(Data for this exercise)
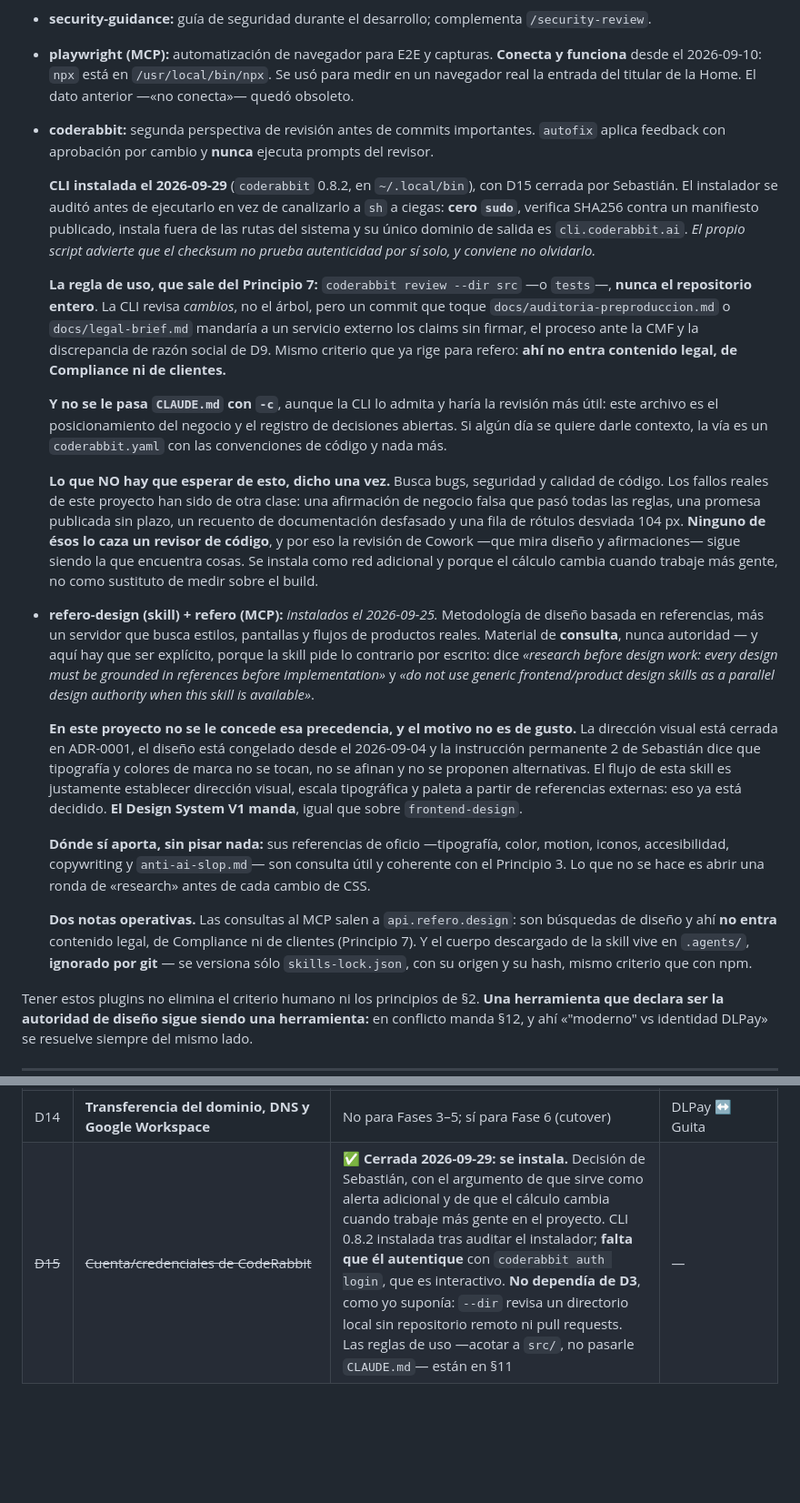
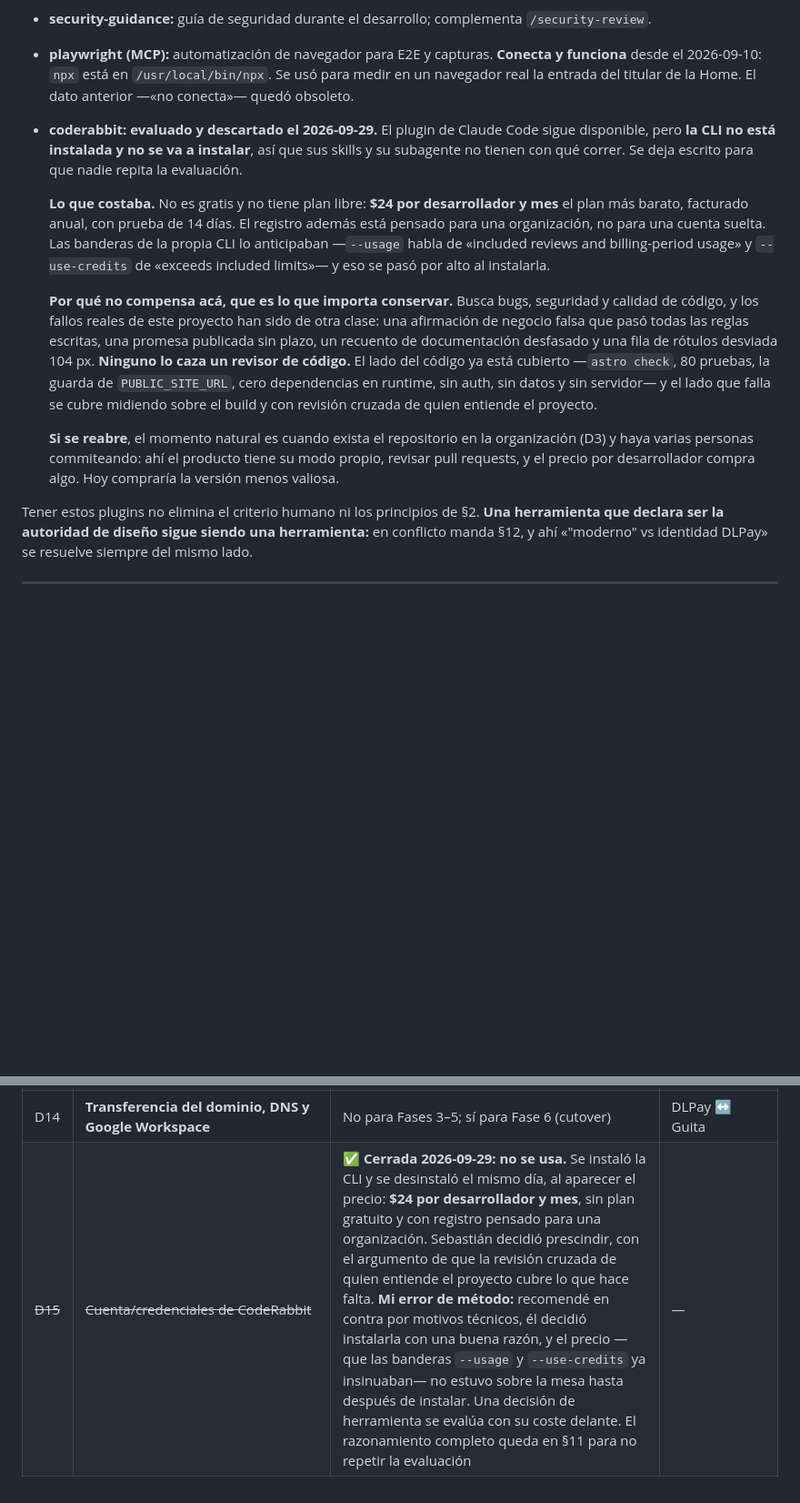
Before and after one commit to DLPay-Digital/dlpay-web, a Markdown page: CLAUDE.md, 2 parts joined by grey strips. Shown at 91% size. GitHub-like rendering; blank space fills up the shorter version.

Commit message:
docs: D15 se cierra sin CodeRabbit, y la CLI queda desinstalada
Se instaló por la mañana y se desinstala el mismo día, al aparecer el precio:
**$24 por desarrollador y mes**, el plan más barato, sin plan gratuito y con un
registro pensado para una organización y no para una cuenta suelta.

Sebastián decidió prescindir: la revisión cruzada de quien entiende el proyecto
cubre lo que hace falta.

MI ERROR DE MÉTODO, QUE ES LO QUE CONVIENE CONSERVAR

Recomendé en contra por motivos técnicos, él decidió instalarla con una buena
razón —una red adicional, y más gente trabajando en el futuro— y el precio no
estuvo sobre la mesa hasta después de instalar. **Y estaba a la vista:** las
banderas de la propia CLI hablan de «included reviews and billing-period usage»
y de «exceeds included limits». Eso era un modelo medido y no lo dije.

Una decisión de herramienta se evalúa con su coste delante. Queda escrito en el
registro.

DESINSTALACIÓN

Borrados el binario, su alias `cr` y `~/.coderabbit`. **La línea del `PATH` en
`.zshrc` NO se tocó**: `~/.local/bin` también contiene el enlace de Claude Code,
así que quitarla habría roto otra cosa. Comprobado después: `coderabbit` no se
encuentra y `claude` sigue intacto.

QUÉ QUEDA ESCRITO EN §11, PARA NO REPETIR LA EVALUACIÓN

Qué costaba, por qué no compensa acá —busca bugs y calidad de código, y los
fallos reales de este proyecto han sido afirmaciones y mediciones— y cuál sería
el momento de reabrirlo: cuando exista el repositorio en la organización (D3) y
haya varias personas commiteando, que es cuando el producto tiene su modo propio
y el precio por desarrollador compra algo.

Co-Authored-By: Claude Opus 5 (1M context) <noreply@anthropic.com>

```diff
--- a/CLAUDE.md
+++ b/CLAUDE.md
@@ -554,55 +554,27 @@ funcionamiento · revisión manual.
 - **playwright (MCP):** automatización de navegador para E2E y capturas. **Conecta y funciona**
   desde el 2026-09-10: `npx` está en `/usr/local/bin/npx`. Se usó para medir en un navegador real la
   entrada del titular de la Home. El dato anterior —«no conecta»— quedó obsoleto.
-- **coderabbit:** segunda perspectiva de revisión antes de commits importantes. `autofix` aplica
-  feedback con aprobación por cambio y **nunca** ejecuta prompts del revisor.
+- **coderabbit:** **evaluado y descartado el 2026-09-29.** El plugin de Claude Code sigue
+  disponible, pero **la CLI no está instalada y no se va a instalar**, así que sus skills y su
+  subagente no tienen con qué correr. Se deja escrito para que nadie repita la evaluación.
 
-  **CLI instalada el 2026-09-29** (`coderabbit` 0.8.2, en `~/.local/bin`), con D15 cerrada por
-  Sebastián. El instalador se auditó antes de ejecutarlo en vez de canalizarlo a `sh` a ciegas:
-  **cero `sudo`**, verifica SHA256 contra un manifiesto publicado, instala fuera de las rutas del
-  sistema y su único dominio de salida es `cli.coderabbit.ai`. *El propio script advierte que el
-  checksum no prueba autenticidad por sí solo, y conviene no olvidarlo.*
+  **Lo que costaba.** No es gratis y no tiene plan libre: **$24 por desarrollador y mes** el plan
+  más barato, facturado anual, con prueba de 14 días. El registro además está pensado para una
+  organización, no para una cuenta suelta. Las banderas de la propia CLI lo anticipaban —`--usage`
+  habla de «included reviews and billing-period usage» y `--use-credits` de «exceeds included
+  limits»— y eso se pasó por alto al instalarla.
 
-  **La regla de uso, que sale del Principio 7:** `coderabbit review --dir src` —o `tests`—, **nunca
-  el repositorio entero**. La CLI revisa *cambios*, no el árbol, pero un commit que toque
-  `docs/auditoria-preproduccion.md` o `docs/legal-brief.md` mandaría a un servicio externo los
-  claims sin firmar, el proceso ante la CMF y la discrepancia de razón social de D9. Mismo criterio
-  que ya rige para refero: **ahí no entra contenido legal, de Compliance ni de clientes.**
+  **Por qué no compensa acá, que es lo que importa conservar.** Busca bugs, seguridad y calidad de
+  código, y los fallos reales de este proyecto han sido de otra clase: una afirmación de negocio
+  falsa que pasó todas las reglas escritas, una promesa publicada sin plazo, un recuento de
+  documentación desfasado y una fila de rótulos desviada 104 px. **Ninguno lo caza un revisor de
+  código.** El lado del código ya está cubierto —`astro check`, 80 pruebas, la guarda de
+  `PUBLIC_SITE_URL`, cero dependencias en runtime, sin auth, sin datos y sin servidor— y el lado
+  que falla se cubre midiendo sobre el build y con revisión cruzada de quien entiende el proyecto.
 
-  **Y no se le pasa `CLAUDE.md` con `-c`**, aunque la CLI lo admita y haría la revisión más útil:
-  este archivo es el posicionamiento del negocio y el registro de decisiones abiertas. Si algún día
-  se quiere darle contexto, la vía es un `coderabbit.yaml` con las convenciones de código y nada
-  más.
-
-  **Lo que NO hay que esperar de esto, dicho una vez.** Busca bugs, seguridad y calidad de código.
-  Los fallos reales de este proyecto han sido de otra clase: una afirmación de negocio falsa que
-  pasó todas las reglas, una promesa publicada sin plazo, un recuento de documentación desfasado y
-  una fila de rótulos desviada 104 px. **Ninguno de ésos lo caza un revisor de código**, y por eso
-  la revisión de Cowork —que mira diseño y afirmaciones— sigue siendo la que encuentra cosas. Se
-  instala como red adicional y porque el cálculo cambia cuando trabaje más gente, no como sustituto
-  de medir sobre el build.
-- **refero-design (skill) + refero (MCP):** *instalados el 2026-09-25.* Metodología de diseño
-  basada en referencias, más un servidor que busca estilos, pantallas y flujos de productos reales.
-  Material de **consulta**, nunca autoridad — y aquí hay que ser explícito, porque la skill pide lo
-  contrario por escrito: dice *«research before design work: every design must be grounded in
-  references before implementation»* y *«do not use generic frontend/product design skills as a
-  parallel design authority when this skill is available»*.
-
-  **En este proyecto no se le concede esa precedencia, y el motivo no es de gusto.** La dirección
-  visual está cerrada en ADR-0001, el diseño está congelado desde el 2026-09-04 y la instrucción
-  permanente 2 de Sebastián dice que tipografía y colores de marca no se tocan, no se afinan y no
-  se proponen alternativas. El flujo de esta skill es justamente establecer dirección visual,
-  escala tipográfica y paleta a partir de referencias externas: eso ya está decidido. **El Design
-  System V1 manda**, igual que sobre `frontend-design`.
-
-  **Dónde sí aporta, sin pisar nada:** sus referencias de oficio —tipografía, color, motion,
-  iconos, accesibilidad, copywriting y `anti-ai-slop.md`— son consulta útil y coherente con el
-  Principio 3. Lo que no se hace es abrir una ronda de «research» antes de cada cambio de CSS.
-
-  **Dos notas operativas.** Las consultas al MCP salen a `api.refero.design`: son búsquedas de
-  diseño y ahí **no entra** contenido legal, de Compliance ni de clientes (Principio 7). Y el
-  cuerpo descargado de la skill vive en `.agents/`, **ignorado por git** — se versiona sólo
-  `skills-lock.json`, con su origen y su hash, mismo criterio que con npm.
+  **Si se reabre**, el momento natural es cuando exista el repositorio en la organización (D3) y
+  haya varias personas commiteando: ahí el producto tiene su modo propio, revisar pull requests, y
+  el precio por desarrollador compra algo. Hoy compraría la versión menos valiosa.
 
 Tener estos plugins no elimina el criterio humano ni los principios de §2. **Una herramienta que
 declara ser la autoridad de diseño sigue siendo una herramienta:** en conflicto manda §12, y ahí
@@ -654,4 +626,4 @@ Se resuelven cuando toque. **Ninguna justifica abrir una investigación nueva.**
 | D12 | **Quién redacta y aprueba el copy** | No para Fase 3 | DLPay |
 | D13 | **SPF y DMARC ausentes** en `dlpay.cl` (riesgo de suplantación) | No — es de quien administra el DNS hoy | Guita / DLPay |
 | D14 | **Transferencia del dominio, DNS y Google Workspace** | No para Fases 3–5; sí para Fase 6 (cutover) | DLPay ↔ Guita |
-| ~~D15~~ | ~~Cuenta/credenciales de CodeRabbit~~ | ✅ **Cerrada 2026-09-29: se instala.** Decisión de Sebastián, con el argumento de que sirve como alerta adicional y de que el cálculo cambia cuando trabaje más gente en el proyecto. CLI 0.8.2 instalada tras auditar el instalador; **falta que él autentique** con `coderabbit auth login`, que es interactivo. **No dependía de D3**, como yo suponía: `--dir` revisa un directorio local sin repositorio remoto ni pull requests. Las reglas de uso —acotar a `src/`, no pasarle `CLAUDE.md`— están en §11 | — | — |
+| ~~D15~~ | ~~Cuenta/credenciales de CodeRabbit~~ | ✅ **Cerrada 2026-09-29: no se usa.** Se instaló la CLI y se desinstaló el mismo día, al aparecer el precio: **$24 por desarrollador y mes**, sin plan gratuito y con registro pensado para una organización. Sebastián decidió prescindir, con el argumento de que la revisión cruzada de quien entiende el proyecto cubre lo que hace falta. **Mi error de método:** recomendé en contra por motivos técnicos, él decidió instalarla con una buena razón, y el precio —que las banderas `--usage` y `--use-credits` ya insinuaban— no estuvo sobre la mesa hasta después de instalar. Una decisión de herramienta se evalúa con su coste delante. El razonamiento completo queda en §11 para no repetir la evaluación | — | — |
```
(End Data for this exercise)
## Exercise requirements
Repeat, line for line and exactly, the material from its first line through the line that contains "registro pensado para una organización y", both ends included; no pictures belong in the copy.

## Result of the task
Before and after one commit to DLPay-Digital/dlpay-web, a Markdown page: CLAUDE.md, 2 parts joined by grey strips. Shown at 91% size. GitHub-like rendering; blank space fills up the shorter version.

Commit message:
docs: D15 se cierra sin CodeRabbit, y la CLI queda desinstalada
Se instaló por la mañana y se desinstala el mismo día, al aparecer el precio:
**$24 por desarrollador y mes**, el plan más barato, sin plan gratuito y con un
registro pensado para una organización y no para una cuenta suelta.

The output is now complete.